The community of Fallon came together on Friday for Financial Horizons’ fourth annual event, this year appropriately named the American Heroes 5K in support of the city’s heroes.
The run, which raises funds for different organizations every year, was devoted to the Wounded Warrior Project, the Sheriff Auxilary Fund, serach and rescue and the Fallon/Churchill Fire Station.
The department hosted the run, which started at the fire station at North Carson Street and hosted a record turnout of 139 runners, more than any of the three previous events according to Financial Horizons Branch Manager Angela Guthrie.
“It was actually Andrea Chabanol at FH and I who came up with the idea to do this American Hero 5K,” Guthrie said of the event. “This is the first one we’ve done for all of our local heroes. You always see on social media all this bad negative publicity on cops. Then cops are getting shot and firefighters are out in the middle of the night and they’re volunteers who don’t get paid to do what they’re doing. We live in a really tight community. Those are our friends, our neighors.”
True to the theme, several police officers, members of the fire department and community leaders including Mayor Ken Tedford turned out in support before the race began. Guthrie said several members of the fire department helped set up the event along with Fallon Lawnmower and Chainsaw, Taylor Mart, Century 21, Vinnie’s Electric, Remax Connection, Camacho Auto Sales, Anytime Fitness and Johnnie’s Deli, which donated the post-race refreshments. Between donations and registration fees for racers, the event netted more than $2,000 to be divided among four departments.
“We had a local company send us those port-o-potties, which we know sounds silly but we were turned down three times by three different companies so they’re pretty amazing,” Guthrie said on all the ways the event was made possible.
Mayor Tedford gave an in-depth speech on the importance of coming together as a community to support emergency services and law enforcement, particularly in light of the incident in Dallas in which five police officers were killed by a lone sniper on Thursday.
“I think this is a great turnout,” Tedford said after his speech, attending his first of the four annual 5Ks. “It’s really nice because of what transpired last night, I think it makes it even more unique.”
As a community representative, Tedford said he believes solidarity truly matters since Fallon has a great community of volunteer fire fighters, first responders, law enforcement and paramedics.

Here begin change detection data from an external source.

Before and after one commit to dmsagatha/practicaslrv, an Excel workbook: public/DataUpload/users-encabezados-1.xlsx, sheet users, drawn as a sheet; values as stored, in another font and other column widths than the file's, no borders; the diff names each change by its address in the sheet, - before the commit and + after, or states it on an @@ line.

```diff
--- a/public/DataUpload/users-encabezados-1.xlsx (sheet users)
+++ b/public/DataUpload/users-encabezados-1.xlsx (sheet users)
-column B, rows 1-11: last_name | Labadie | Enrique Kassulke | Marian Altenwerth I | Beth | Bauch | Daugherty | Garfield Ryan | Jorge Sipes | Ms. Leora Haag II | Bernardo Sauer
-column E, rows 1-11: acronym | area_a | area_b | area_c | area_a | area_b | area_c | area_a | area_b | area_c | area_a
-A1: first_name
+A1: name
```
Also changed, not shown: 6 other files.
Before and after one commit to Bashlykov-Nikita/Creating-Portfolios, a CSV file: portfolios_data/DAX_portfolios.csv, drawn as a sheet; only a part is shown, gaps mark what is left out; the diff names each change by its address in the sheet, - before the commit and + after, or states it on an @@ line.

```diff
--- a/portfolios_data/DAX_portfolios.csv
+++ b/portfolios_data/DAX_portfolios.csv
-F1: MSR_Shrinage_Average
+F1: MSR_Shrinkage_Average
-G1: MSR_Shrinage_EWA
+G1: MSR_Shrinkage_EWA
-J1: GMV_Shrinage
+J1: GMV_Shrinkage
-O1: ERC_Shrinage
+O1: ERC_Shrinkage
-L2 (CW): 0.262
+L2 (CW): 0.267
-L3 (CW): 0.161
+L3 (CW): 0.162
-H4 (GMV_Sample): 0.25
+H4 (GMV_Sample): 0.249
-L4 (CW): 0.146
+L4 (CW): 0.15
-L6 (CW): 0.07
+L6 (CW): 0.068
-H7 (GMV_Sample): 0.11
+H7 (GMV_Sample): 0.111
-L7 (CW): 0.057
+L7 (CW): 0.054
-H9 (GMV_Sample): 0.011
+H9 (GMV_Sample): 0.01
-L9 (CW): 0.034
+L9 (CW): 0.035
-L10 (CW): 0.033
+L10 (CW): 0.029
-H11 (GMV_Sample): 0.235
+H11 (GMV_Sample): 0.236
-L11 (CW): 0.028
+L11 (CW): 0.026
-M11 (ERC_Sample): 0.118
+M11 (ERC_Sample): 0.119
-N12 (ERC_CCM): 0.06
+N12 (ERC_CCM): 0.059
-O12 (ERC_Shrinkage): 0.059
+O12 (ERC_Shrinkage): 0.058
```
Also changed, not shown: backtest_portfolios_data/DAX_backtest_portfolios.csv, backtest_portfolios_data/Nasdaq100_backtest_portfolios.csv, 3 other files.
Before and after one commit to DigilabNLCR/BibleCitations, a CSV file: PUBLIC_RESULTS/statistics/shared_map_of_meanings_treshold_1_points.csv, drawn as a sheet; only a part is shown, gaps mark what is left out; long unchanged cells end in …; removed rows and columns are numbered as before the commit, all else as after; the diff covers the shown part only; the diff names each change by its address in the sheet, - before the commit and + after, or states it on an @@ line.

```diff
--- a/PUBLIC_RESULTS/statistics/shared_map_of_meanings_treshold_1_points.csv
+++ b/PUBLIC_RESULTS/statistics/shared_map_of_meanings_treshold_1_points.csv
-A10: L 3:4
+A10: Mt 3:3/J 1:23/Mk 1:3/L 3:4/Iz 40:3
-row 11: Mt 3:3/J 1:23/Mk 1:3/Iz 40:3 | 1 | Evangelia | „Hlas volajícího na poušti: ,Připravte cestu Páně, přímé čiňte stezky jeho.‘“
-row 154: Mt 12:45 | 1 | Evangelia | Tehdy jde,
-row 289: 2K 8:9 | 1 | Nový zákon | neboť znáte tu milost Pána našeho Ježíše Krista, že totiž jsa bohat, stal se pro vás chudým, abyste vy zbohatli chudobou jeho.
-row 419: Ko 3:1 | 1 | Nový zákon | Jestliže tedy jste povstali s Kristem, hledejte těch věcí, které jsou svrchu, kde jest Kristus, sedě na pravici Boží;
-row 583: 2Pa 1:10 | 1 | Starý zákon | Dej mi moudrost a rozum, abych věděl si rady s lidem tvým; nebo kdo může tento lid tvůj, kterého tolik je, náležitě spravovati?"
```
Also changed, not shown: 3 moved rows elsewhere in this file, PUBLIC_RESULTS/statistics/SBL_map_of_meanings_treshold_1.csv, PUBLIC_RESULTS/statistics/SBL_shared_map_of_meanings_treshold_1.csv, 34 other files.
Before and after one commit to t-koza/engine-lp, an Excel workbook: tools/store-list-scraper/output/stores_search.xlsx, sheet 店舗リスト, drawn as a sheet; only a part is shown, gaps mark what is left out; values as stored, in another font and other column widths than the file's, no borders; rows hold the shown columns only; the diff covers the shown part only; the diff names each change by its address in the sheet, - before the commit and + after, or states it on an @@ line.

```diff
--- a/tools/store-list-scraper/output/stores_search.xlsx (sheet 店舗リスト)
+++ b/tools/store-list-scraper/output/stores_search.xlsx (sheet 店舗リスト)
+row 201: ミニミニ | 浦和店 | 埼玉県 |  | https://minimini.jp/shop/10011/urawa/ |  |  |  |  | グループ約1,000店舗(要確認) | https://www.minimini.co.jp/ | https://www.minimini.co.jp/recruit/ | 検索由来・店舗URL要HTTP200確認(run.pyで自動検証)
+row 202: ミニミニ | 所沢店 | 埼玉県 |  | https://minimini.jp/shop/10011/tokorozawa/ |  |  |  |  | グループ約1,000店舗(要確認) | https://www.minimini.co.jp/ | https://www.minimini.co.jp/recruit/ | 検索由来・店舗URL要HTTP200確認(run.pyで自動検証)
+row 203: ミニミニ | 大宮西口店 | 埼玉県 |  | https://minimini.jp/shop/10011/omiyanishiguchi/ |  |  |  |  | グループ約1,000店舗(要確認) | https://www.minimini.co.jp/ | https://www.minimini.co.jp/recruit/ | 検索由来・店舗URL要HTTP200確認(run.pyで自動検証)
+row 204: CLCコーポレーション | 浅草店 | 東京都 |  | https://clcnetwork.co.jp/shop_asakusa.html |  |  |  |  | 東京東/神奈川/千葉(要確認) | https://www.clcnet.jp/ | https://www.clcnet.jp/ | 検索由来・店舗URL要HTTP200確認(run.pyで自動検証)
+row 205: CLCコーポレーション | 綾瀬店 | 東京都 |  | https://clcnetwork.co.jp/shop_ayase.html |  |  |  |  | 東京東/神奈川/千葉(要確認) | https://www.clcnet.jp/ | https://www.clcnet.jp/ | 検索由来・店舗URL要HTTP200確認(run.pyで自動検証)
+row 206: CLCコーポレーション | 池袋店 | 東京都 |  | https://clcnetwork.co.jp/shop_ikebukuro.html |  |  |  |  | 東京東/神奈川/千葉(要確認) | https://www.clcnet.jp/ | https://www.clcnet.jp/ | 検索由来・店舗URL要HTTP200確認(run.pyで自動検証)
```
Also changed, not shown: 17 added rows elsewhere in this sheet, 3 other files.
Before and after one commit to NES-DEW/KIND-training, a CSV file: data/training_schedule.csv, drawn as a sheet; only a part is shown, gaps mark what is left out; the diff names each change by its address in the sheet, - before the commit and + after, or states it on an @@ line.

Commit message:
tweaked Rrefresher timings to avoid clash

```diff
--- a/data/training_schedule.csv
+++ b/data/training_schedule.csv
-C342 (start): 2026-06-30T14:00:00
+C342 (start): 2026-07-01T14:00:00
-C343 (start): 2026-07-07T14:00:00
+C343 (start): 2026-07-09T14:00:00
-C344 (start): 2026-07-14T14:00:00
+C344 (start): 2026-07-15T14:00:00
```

“Of course, I think this event matters even more tonight in light of what transpired in Dallas last night,” he said. “I believe it’s really important what Dallas Mayor Mike Rawlings said last night. Words matter and leaders matter. What we as a nation need to be careful about is what we say and the context in which we say it, but in order to heal between peoples we need to be forgiving and we need to discuss issues without being confrontational in any way. I think that’s the point he was getting at last night. As a people, as a nation.”
The mood of the event took a quick turn once the racers began to cross the finish line, greeted by a shower of water courtesy of Fire Truck 4 hanging its hose down the street from the finish line, as well as by a complimentary hot dog barbecue.
Resident David Dees, the first place runner from the event, was also the first to run back down to the end of the street after finishing to encourage his fellow runners.
“It feels great,” Dees said on finishing first, “But it’s really also just great to be out here for an important cause and beautiful weather with so much great support, so I’m just happy to be here. It’s a group activity, whether you’re first or you’re just finishing it’s important to get out here and just have some fun while you’re here.”
Dees was followed by Gerardo Grifaldo in second and Alexander Alfaro, who carried the American Flag for the first portion of the run, in third. Alfaro was relieved in the race by volunteer fireman Randy Sharp, who carried the flag to the finish line with him as one of the top finishers, but more importantly, as a patriot.
“I love to support my community and to support the military,” Sharp said on why he participated in the 5K. “My son is in the military, and I run for our freedom and to support this community.”